        Whatever you’re facing right now, see it as an obstacle to be overcome. In every worthy endeavor, there’ll always be countless obstacles that emerge along the way. These obstacles are what separate the people who make it, and those who don’t. If you’re able to push through and overcome them, you’ll emerge a stronger person than before. It’ll be harder for anything to get you down in the future.

        9. Analyze the situation – Focus on actionable steps

        In every setback, there are going to be things that can’t be reversed since they have already occurred. You want to focus on things that can still be changed (salvageable) vs. things that have already happened and can’t be changed.
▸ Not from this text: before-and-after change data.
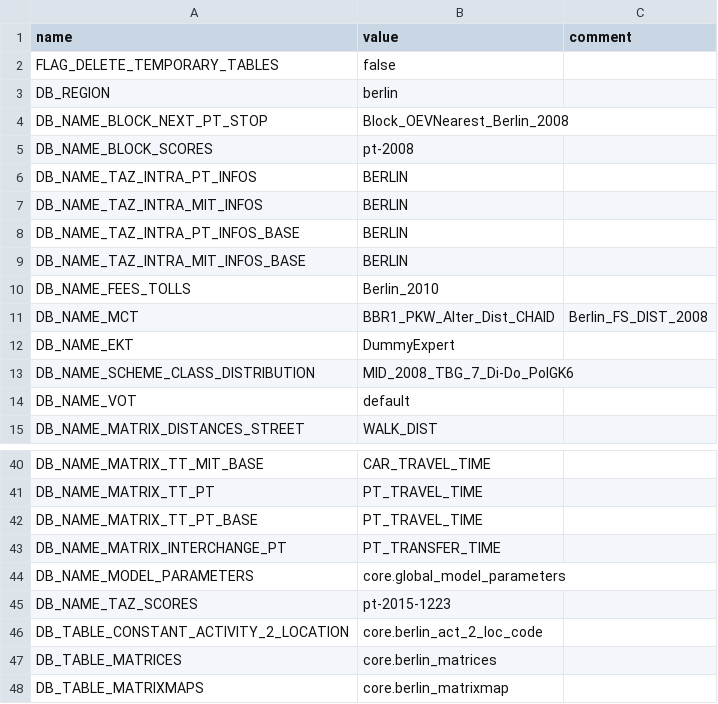
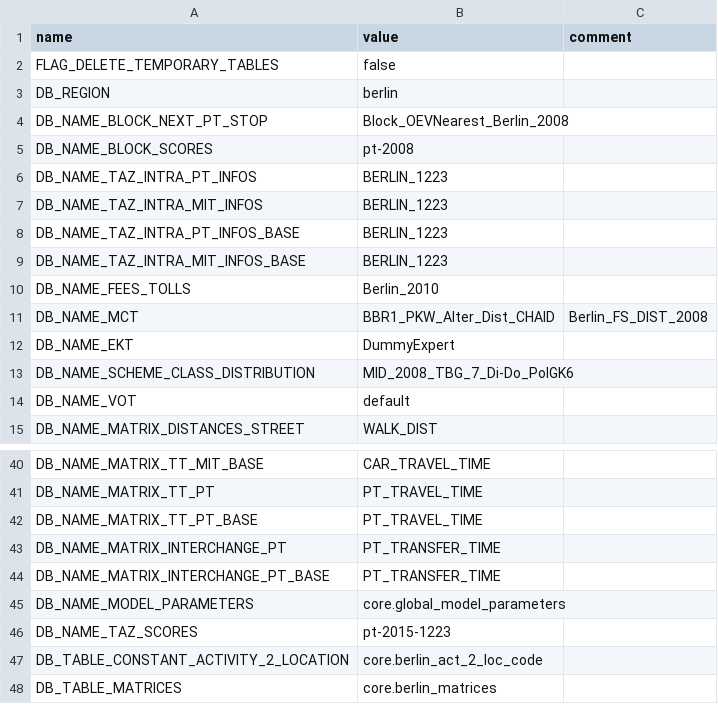
Before and after one commit to DLR-VF/TAPAS, a CSV file: tapas/data/Simulations/testruns/db_Run_full_new.csv, drawn as a sheet; only a part is shown, gaps mark what is left out; the shorter side is filled out with more unchanged rows.

```diff
--- a/tapas/data/Simulations/testruns/db_Run_full_new.csv
+++ b/tapas/data/Simulations/testruns/db_Run_full_new.csv
@@ -5,6 +5,6 @@ DB_NAME_BLOCK_NEXT_PT_STOP,Block_OEVNearest_Berlin_2008,
 DB_NAME_BLOCK_SCORES,pt-2008,
-DB_NAME_TAZ_INTRA_PT_INFOS,BERLIN,
-DB_NAME_TAZ_INTRA_MIT_INFOS,BERLIN,
-DB_NAME_TAZ_INTRA_PT_INFOS_BASE,BERLIN,
-DB_NAME_TAZ_INTRA_MIT_INFOS_BASE,BERLIN,
+DB_NAME_TAZ_INTRA_PT_INFOS,BERLIN_1223,
+DB_NAME_TAZ_INTRA_MIT_INFOS,BERLIN_1223,
+DB_NAME_TAZ_INTRA_PT_INFOS_BASE,BERLIN_1223,
+DB_NAME_TAZ_INTRA_MIT_INFOS_BASE,BERLIN_1223,
 DB_NAME_FEES_TOLLS,Berlin_2010,
@@ -43,2 +43,3 @@ DB_NAME_MATRIX_TT_PT_BASE,PT_TRAVEL_TIME,
 DB_NAME_MATRIX_INTERCHANGE_PT,PT_TRANSFER_TIME,
+DB_NAME_MATRIX_INTERCHANGE_PT_BASE,PT_TRANSFER_TIME,
 DB_NAME_MODEL_PARAMETERS,core.global_model_parameters,
```
Also changed, not shown: tapas/data/Simulations/testruns/run_Run_full_new.csv, 36 other files.
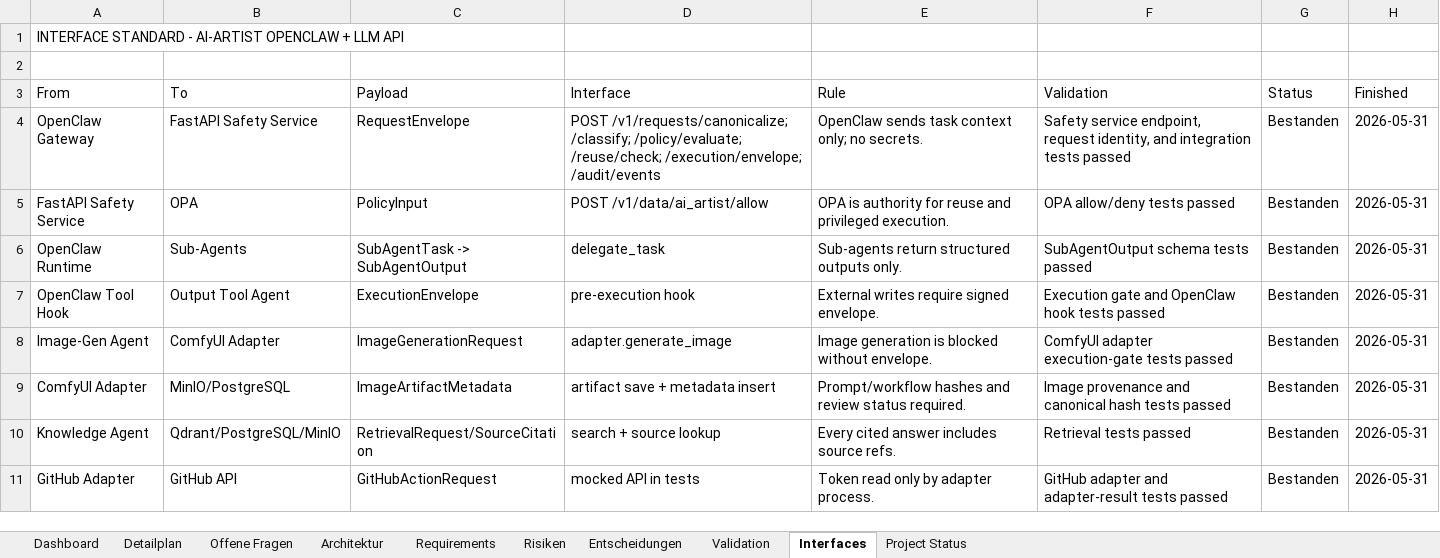
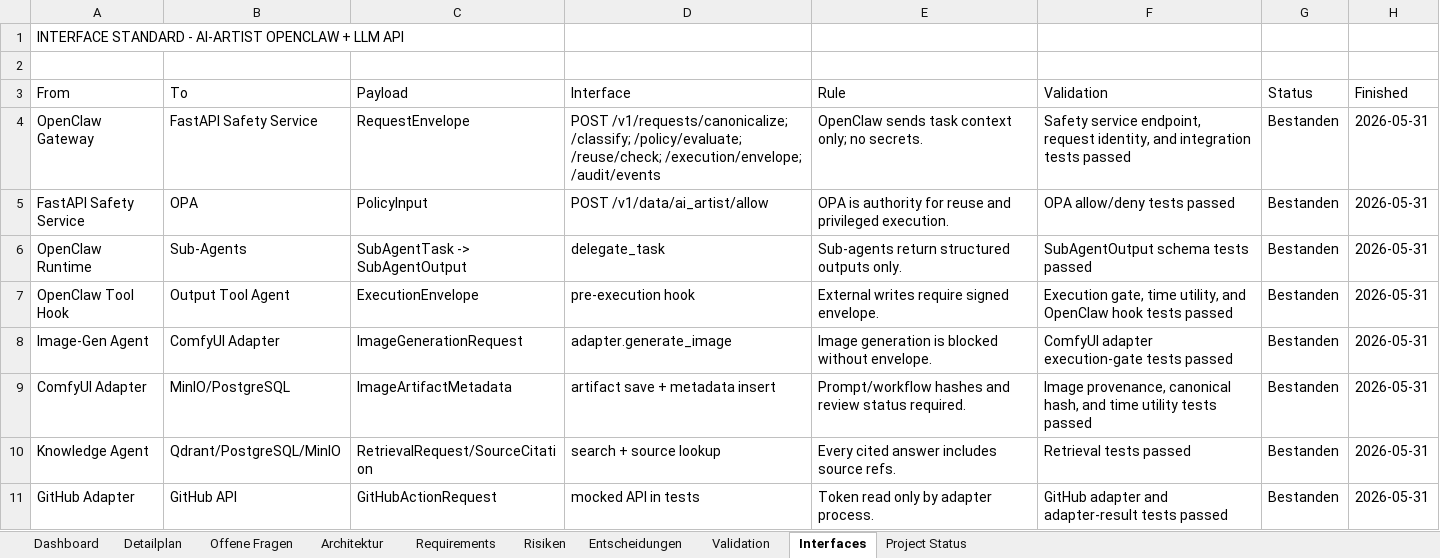
Before and after one commit to artprof964/AI-Artist, an Excel workbook: AI_Artist_Agent_Projekttracker.xlsx, sheet Interfaces, drawn as a sheet; only a part is shown; values as stored, in another font and other column widths than the file's, no borders; the diff names each change by its address in the sheet, - before the commit and + after, or states it on an @@ line.

```diff
--- a/AI_Artist_Agent_Projekttracker.xlsx (sheet Interfaces)
+++ b/AI_Artist_Agent_Projekttracker.xlsx (sheet Interfaces)
-F7 (Validation): Execution gate and OpenClaw…
+F7 (Validation): Execution gate, time utility, and OpenClaw…
-F9 (Validation): Image provenance and canonical hash tests passed
+F9 (Validation): Image provenance, canonical hash, and time utility tests passed
```
Also changed, not shown: sheet Validation, sheet Detailplan, sheet Project Status, 10 other files.
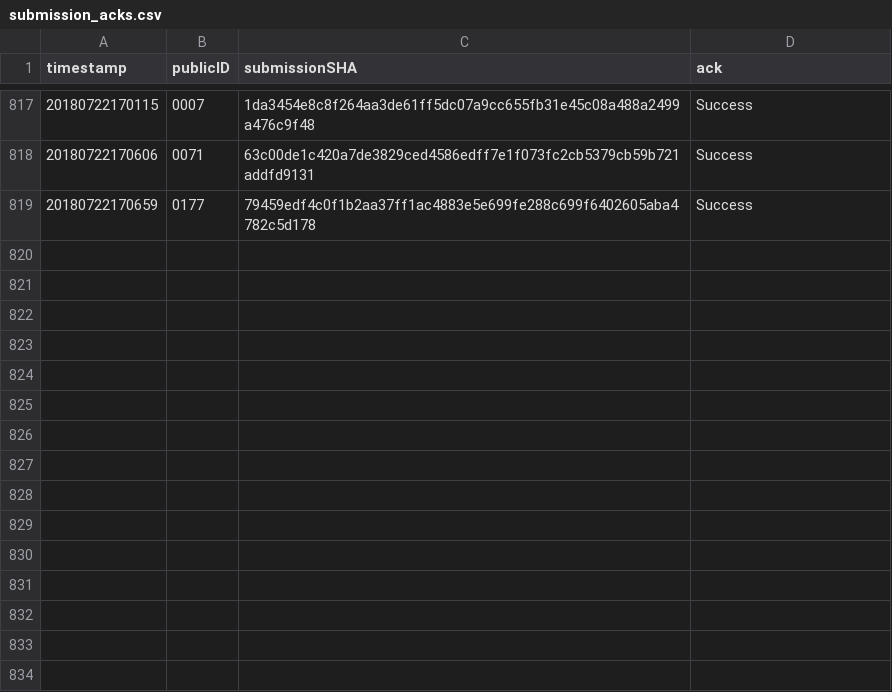
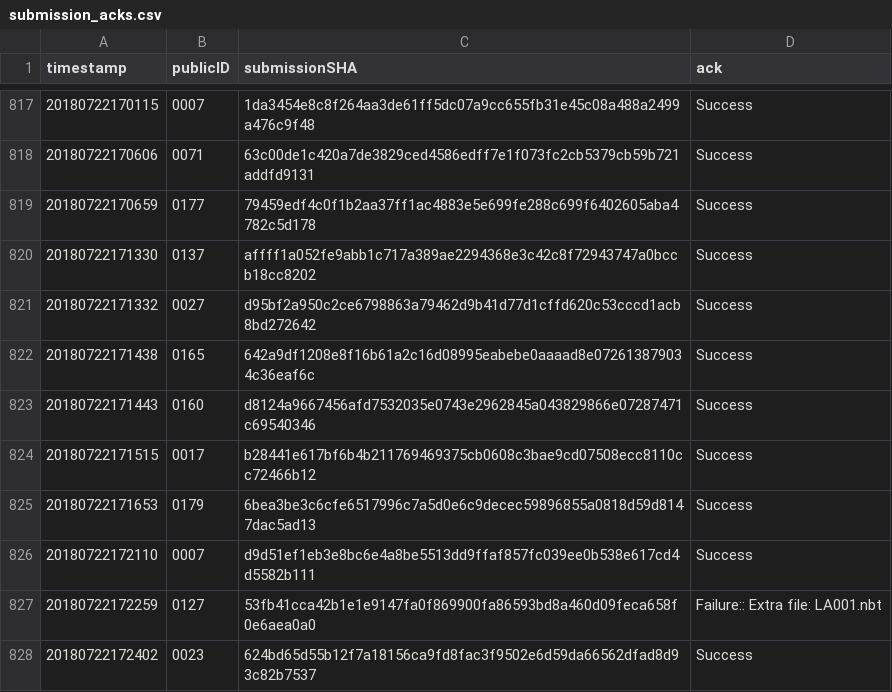
Before and after one commit to icfpcontest2018/icfpcontest2018.github.io, a CSV file: _data/submission_acks.csv, drawn as a sheet; only a part is shown, gaps mark what is left out; the diff names each change by its address in the sheet, - before the commit and + after, or states it on an @@ line.

Commit message:
Update submission_acks.

```diff
--- a/_data/submission_acks.csv
+++ b/_data/submission_acks.csv
+row 820: 20180722171330 | 0137 | affff1a052fe9abb1c717a389ae2294368e3c42c8f72943747a0bccb18cc8202 | Success
+row 821: 20180722171332 | 0027 | d95bf2a950c2ce6798863a79462d9b41d77d1cffd620c53cccd1acb8bd272642 | Success
+row 822: 20180722171438 | 0165 | 642a9df1208e8f16b61a2c16d08995eabebe0aaaad8e072613879034c36eaf6c | Success
+row 823: 20180722171443 | 0160 | d8124a9667456afd7532035e0743e2962845a043829866e07287471c69540346 | Success
+row 824: 20180722171515 | 0017 | b28441e617bf6b4b211769469375cb0608c3bae9cd07508ecc8110cc72466b12 | Success
+row 825: 20180722171653 | 0179 | 6bea3be3c6cfe6517996c7a5d0e6c9decec59896855a0818d59d8147dac5ad13 | Success
+row 826: 20180722172110 | 0007 | d9d51ef1eb3e8bc6e4a8be5513dd9ffaf857fc039ee0b538e617cd4d5582b111 | Success
+row 827: 20180722172259 | 0127 | 53fb41cca42b1e1e9147fa0f869900fa86593bd8a460d09feca658f0e6aea0a0 | Failure:: Extra file: LA001.nbt
+row 828: 20180722172402 | 0023 | 624bd65d55b12f7a18156ca9fd8fac3f9502e6d59da66562dfad8d93c82b7537 | Success
```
The only time the situation changes is when you take steps to improve it. Rather than cry over spilt milk, work through your situation:

        1. What’s the situation?
        2. What’s stressing you about this situation?
        3. What are the next steps that’ll help you resolve them?
        4. Take action on your next steps!

        After you have identified your next steps, act on them. The key here is to focus on the actionable steps, not the inactionable steps. It’s about regaining control over the situation through direct action.

        10. Identify how it occurred (so it won’t occur again next time)

        A lot of times we react to our problems. The problem occurs, and we try to make the best out of what has happened within the context. While developing a healthy coping mechanism is important (which is what the other helping points are on), it’s also equally important, if not more, to understand how the problem arose. This way, you can work on preventing it from taking place next time, vs. dealing reactively with it.

        Most of us probably think the problem is outside of our control, but reality is most of the times it’s fully preventable. It’s just a matter of how much responsibility you take over the problem.

        For example, for someone who can’t get a cab for work in the morning, he/she may see the problem as a lack of cabs in the country, or bad luck. However, if you trace to the root of the problem, it’s probably more to do with (a) Having unrealistic expectations of the length of time to get a cab. He/she should budget more time for waiting for a cab next time. (b) Oversleeping, because he/she was too tired from working late the previous day. He/she should allocate enough time for rest next time. He/she should also pick up better time management skills, so as to finish work in lesser time.

        11. Realize the situation can be a lot worse

        No matter how bad the situation is, it can always be much worse. A plus point vs. negative point analysis will help you realize that.

        Advertising

        12. Do your best, but don’t kill yourself over it

        No matter how bad your situation may seem, do your best, but don’t kill yourself over it. Life is too beautiful to worry so much over daily issues. Take a step back (#1), give yourself a break if you need to (#6), and do what you can within your means (#9). Everything else will unfold accordingly. Worrying too much about the outcome isn’t going to change things or make your life any better.

        13. Pick out the learning points from the encounter

        There’s something to learn from every encounter. What have you learned from this situation? What lessons have you taken away?

        After you identify your learning points, think about how you’re going to apply them moving forward. With this, you’ve clearly gained something from this encounter. You’ve walked away a stronger, wiser, better person, with more life lessons to draw from in the future.

        Get the manifesto version of this article: [Manifesto] What To Do When Things Don’t Go Your Way

        Featured photo credit: Alice Donovan Rouse via unsplash.com

        Read Next